Activity.
Quote the data below in full, minus the images.

'''

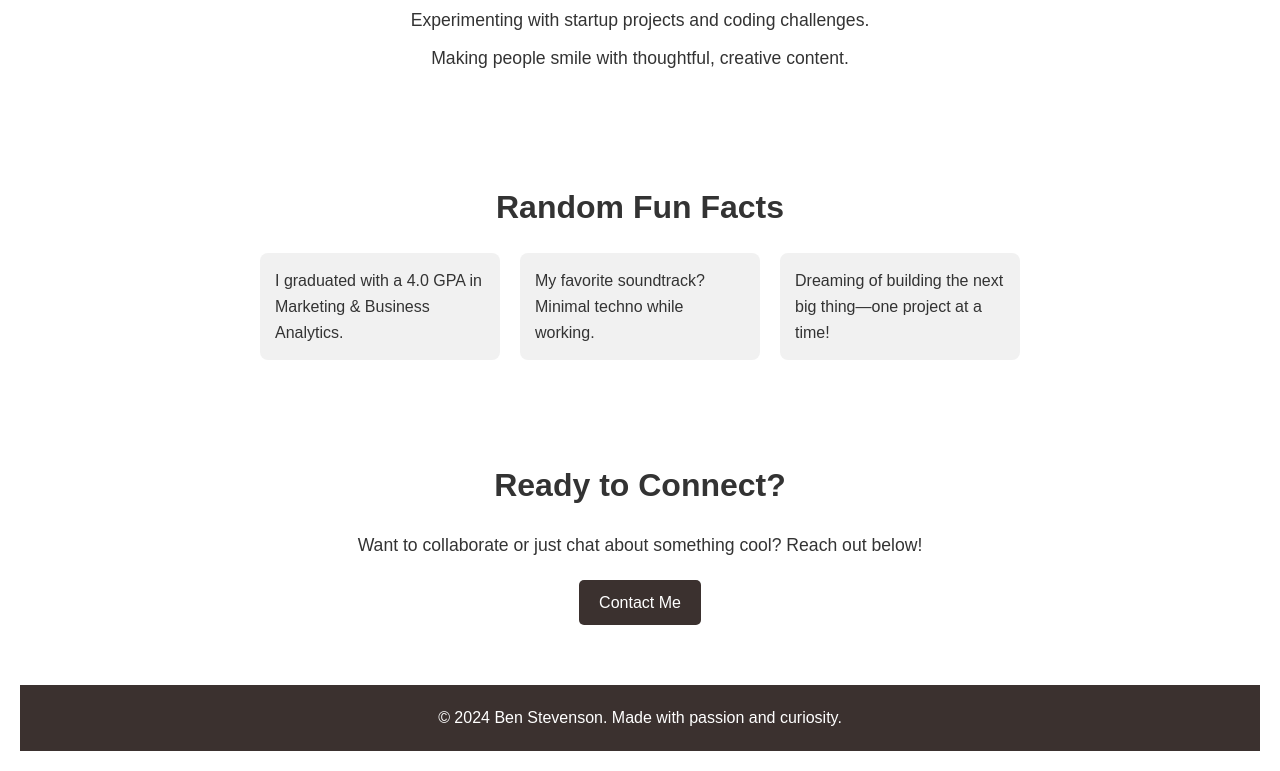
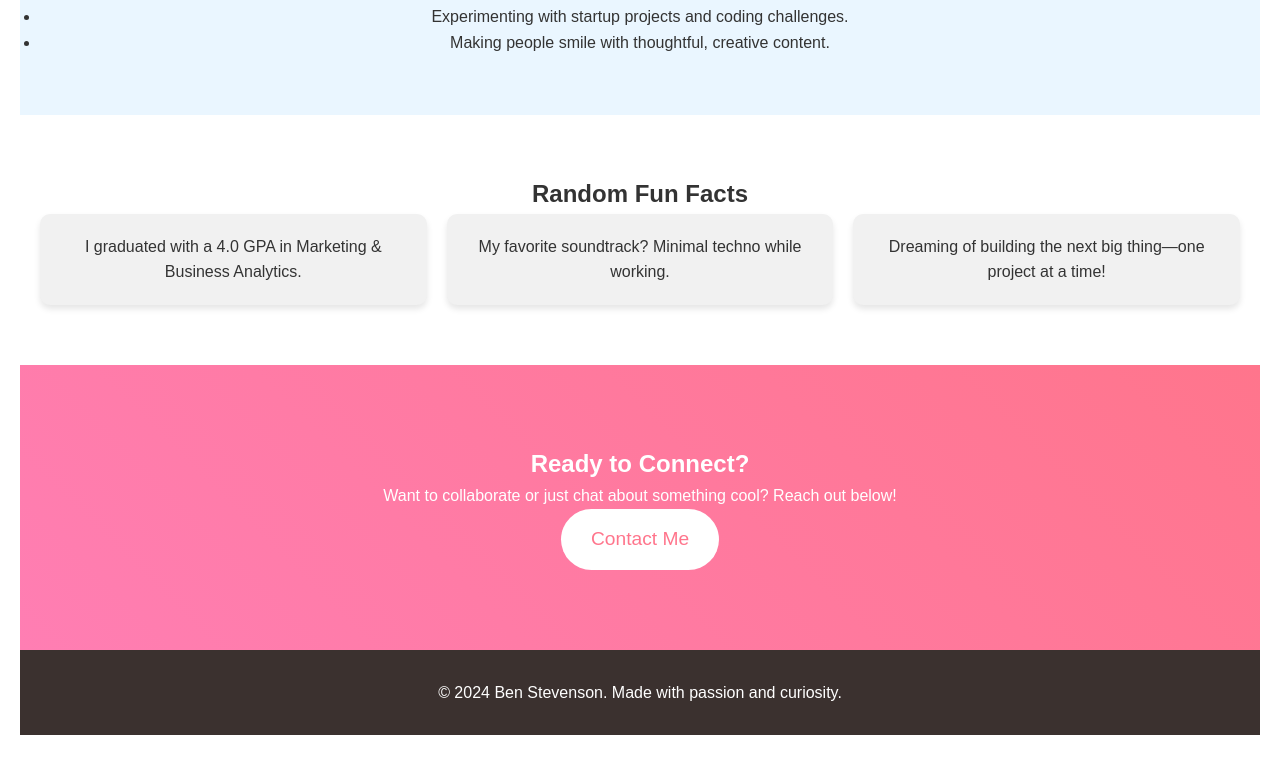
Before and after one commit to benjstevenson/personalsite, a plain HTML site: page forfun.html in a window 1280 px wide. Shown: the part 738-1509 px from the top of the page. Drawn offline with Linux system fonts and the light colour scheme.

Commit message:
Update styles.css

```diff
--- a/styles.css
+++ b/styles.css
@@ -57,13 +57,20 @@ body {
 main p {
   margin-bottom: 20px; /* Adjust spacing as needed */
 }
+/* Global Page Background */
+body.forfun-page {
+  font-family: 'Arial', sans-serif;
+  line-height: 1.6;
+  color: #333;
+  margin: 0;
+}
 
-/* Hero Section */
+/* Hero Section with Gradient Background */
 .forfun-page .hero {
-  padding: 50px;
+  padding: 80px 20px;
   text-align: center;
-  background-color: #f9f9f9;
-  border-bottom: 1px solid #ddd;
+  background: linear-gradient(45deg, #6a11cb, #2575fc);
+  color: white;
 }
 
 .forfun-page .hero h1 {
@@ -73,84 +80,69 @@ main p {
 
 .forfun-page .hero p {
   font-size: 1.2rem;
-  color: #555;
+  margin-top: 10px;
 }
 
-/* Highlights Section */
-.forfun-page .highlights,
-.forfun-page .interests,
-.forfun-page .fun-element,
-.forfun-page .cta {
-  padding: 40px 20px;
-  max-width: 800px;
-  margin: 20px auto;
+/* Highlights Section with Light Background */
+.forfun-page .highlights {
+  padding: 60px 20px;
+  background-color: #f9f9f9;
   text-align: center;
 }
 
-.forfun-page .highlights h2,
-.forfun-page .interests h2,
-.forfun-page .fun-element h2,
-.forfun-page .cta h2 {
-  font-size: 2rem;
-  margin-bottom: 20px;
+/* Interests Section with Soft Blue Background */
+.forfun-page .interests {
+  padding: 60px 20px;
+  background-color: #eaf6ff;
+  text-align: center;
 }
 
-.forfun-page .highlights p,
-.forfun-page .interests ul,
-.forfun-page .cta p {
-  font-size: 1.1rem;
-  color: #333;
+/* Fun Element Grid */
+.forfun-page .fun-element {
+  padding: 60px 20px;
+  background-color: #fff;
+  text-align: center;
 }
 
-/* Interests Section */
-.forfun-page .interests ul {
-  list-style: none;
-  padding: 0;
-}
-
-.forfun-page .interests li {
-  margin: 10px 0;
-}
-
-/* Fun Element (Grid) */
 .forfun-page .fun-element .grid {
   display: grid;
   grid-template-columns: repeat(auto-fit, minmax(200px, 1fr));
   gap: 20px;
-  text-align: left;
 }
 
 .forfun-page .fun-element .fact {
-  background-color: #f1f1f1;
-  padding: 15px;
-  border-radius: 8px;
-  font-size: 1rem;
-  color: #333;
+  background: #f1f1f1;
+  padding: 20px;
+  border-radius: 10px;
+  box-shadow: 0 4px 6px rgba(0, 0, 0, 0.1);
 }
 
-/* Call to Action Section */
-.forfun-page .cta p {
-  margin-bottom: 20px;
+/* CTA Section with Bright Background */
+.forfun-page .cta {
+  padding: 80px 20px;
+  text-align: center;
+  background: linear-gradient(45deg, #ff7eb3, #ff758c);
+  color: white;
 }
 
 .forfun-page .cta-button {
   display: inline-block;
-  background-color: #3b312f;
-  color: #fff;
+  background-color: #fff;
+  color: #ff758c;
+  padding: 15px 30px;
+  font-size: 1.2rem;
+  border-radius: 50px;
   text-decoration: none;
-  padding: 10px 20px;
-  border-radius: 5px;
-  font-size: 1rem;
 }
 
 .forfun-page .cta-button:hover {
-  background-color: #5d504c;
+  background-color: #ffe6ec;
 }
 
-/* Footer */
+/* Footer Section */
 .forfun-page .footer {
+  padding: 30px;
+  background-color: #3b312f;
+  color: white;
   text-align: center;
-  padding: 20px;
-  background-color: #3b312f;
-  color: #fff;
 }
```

'''

Expected output.
Before and after one commit to benjstevenson/personalsite, a plain HTML site: page forfun.html in a window 1280 px wide. Shown: the part 738-1509 px from the top of the page. Drawn offline with Linux system fonts and the light colour scheme.

Commit message:
Update styles.css

```diff
--- a/styles.css
+++ b/styles.css
@@ -57,13 +57,20 @@ body {
 main p {
   margin-bottom: 20px; /* Adjust spacing as needed */
 }
+/* Global Page Background */
+body.forfun-page {
+  font-family: 'Arial', sans-serif;
+  line-height: 1.6;
+  color: #333;
+  margin: 0;
+}
 
-/* Hero Section */
+/* Hero Section with Gradient Background */
 .forfun-page .hero {
-  padding: 50px;
+  padding: 80px 20px;
   text-align: center;
-  background-color: #f9f9f9;
-  border-bottom: 1px solid #ddd;
+  background: linear-gradient(45deg, #6a11cb, #2575fc);
+  color: white;
 }
 
 .forfun-page .hero h1 {
@@ -73,84 +80,69 @@ main p {
 
 .forfun-page .hero p {
   font-size: 1.2rem;
-  color: #555;
+  margin-top: 10px;
 }
 
-/* Highlights Section */
-.forfun-page .highlights,
-.forfun-page .interests,
-.forfun-page .fun-element,
-.forfun-page .cta {
-  padding: 40px 20px;
-  max-width: 800px;
-  margin: 20px auto;
+/* Highlights Section with Light Background */
+.forfun-page .highlights {
+  padding: 60px 20px;
+  background-color: #f9f9f9;
   text-align: center;
 }
 
-.forfun-page .highlights h2,
-.forfun-page .interests h2,
-.forfun-page .fun-element h2,
-.forfun-page .cta h2 {
-  font-size: 2rem;
-  margin-bottom: 20px;
+/* Interests Section with Soft Blue Background */
+.forfun-page .interests {
+  padding: 60px 20px;
+  background-color: #eaf6ff;
+  text-align: center;
 }
 
-.forfun-page .highlights p,
-.forfun-page .interests ul,
-.forfun-page .cta p {
-  font-size: 1.1rem;
-  color: #333;
+/* Fun Element Grid */
+.forfun-page .fun-element {
+  padding: 60px 20px;
+  background-color: #fff;
+  text-align: center;
 }
 
-/* Interests Section */
-.forfun-page .interests ul {
-  list-style: none;
-  padding: 0;
-}
-
-.forfun-page .interests li {
-  margin: 10px 0;
-}
-
-/* Fun Element (Grid) */
 .forfun-page .fun-element .grid {
   display: grid;
   grid-template-columns: repeat(auto-fit, minmax(200px, 1fr));
   gap: 20px;
-  text-align: left;
 }
 
 .forfun-page .fun-element .fact {
-  background-color: #f1f1f1;
-  padding: 15px;
-  border-radius: 8px;
-  font-size: 1rem;
-  color: #333;
+  background: #f1f1f1;
+  padding: 20px;
+  border-radius: 10px;
+  box-shadow: 0 4px 6px rgba(0, 0, 0, 0.1);
 }
 
-/* Call to Action Section */
-.forfun-page .cta p {
-  margin-bottom: 20px;
+/* CTA Section with Bright Background */
+.forfun-page .cta {
+  padding: 80px 20px;
+  text-align: center;
+  background: linear-gradient(45deg, #ff7eb3, #ff758c);
+  color: white;
 }
 
 .forfun-page .cta-button {
   display: inline-block;
-  background-color: #3b312f;
-  color: #fff;
+  background-color: #fff;
+  color: #ff758c;
+  padding: 15px 30px;
+  font-size: 1.2rem;
+  border-radius: 50px;
   text-decoration: none;
-  padding: 10px 20px;
-  border-radius: 5px;
-  font-size: 1rem;
 }
 
 .forfun-page .cta-button:hover {
-  background-color: #5d504c;
+  background-color: #ffe6ec;
 }
 
-/* Footer */
+/* Footer Section */
 .forfun-page .footer {
+  padding: 30px;
+  background-color: #3b312f;
+  color: white;
   text-align: center;
-  padding: 20px;
-  background-color: #3b312f;
-  color: #fff;
 }
```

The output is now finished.